Images do not belong in the copy. Retype all the entries below exactly.
:: DATA RECORDS
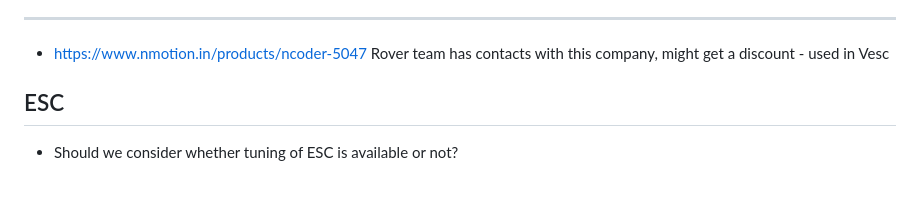
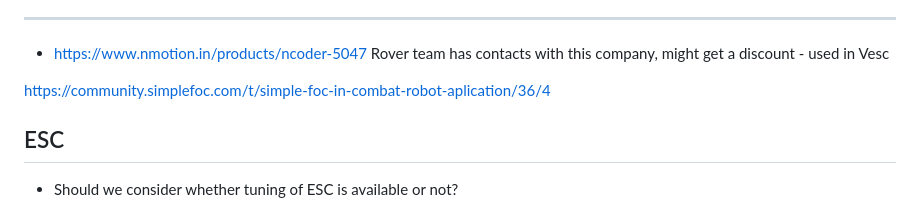
Before and after one commit to RoboWars-IIT-Mandi/ResourcesAndNotes, a Markdown page: Saved tabs and Notes/BLDC Notes.md, the part around the change. Rendered like a GitHub page; blank space fills up the shorter version.

Commit message:
FOC encoder selection reddit thread

```diff
--- a/Saved tabs and Notes/BLDC Notes.md
+++ b/Saved tabs and Notes/BLDC Notes.md
@@ -14,6 +14,9 @@ The best way to keep your motor cool is to use a motor big enough to handle the
 
 - https://www.nmotion.in/products/ncoder-5047
 Rover team has contacts with this company, might get a discount - used in Vesc
+
+https://community.simplefoc.com/t/simple-foc-in-combat-robot-aplication/36/4
+
 
 ## ESC
 - Should we consider whether tuning of ESC is available or not?
```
::::
**ANSWER SECTION**
Before and after one commit to RoboWars-IIT-Mandi/ResourcesAndNotes, a Markdown page: Saved tabs and Notes/BLDC Notes.md, the part around the change. Rendered like a GitHub page; blank space fills up the shorter version.

Commit message:
FOC encoder selection reddit thread

```diff
--- a/Saved tabs and Notes/BLDC Notes.md
+++ b/Saved tabs and Notes/BLDC Notes.md
@@ -14,6 +14,9 @@ The best way to keep your motor cool is to use a motor big enough to handle the
 
 - https://www.nmotion.in/products/ncoder-5047
 Rover team has contacts with this company, might get a discount - used in Vesc
+
+https://community.simplefoc.com/t/simple-foc-in-combat-robot-aplication/36/4
+
 
 ## ESC
 - Should we consider whether tuning of ESC is available or not?
```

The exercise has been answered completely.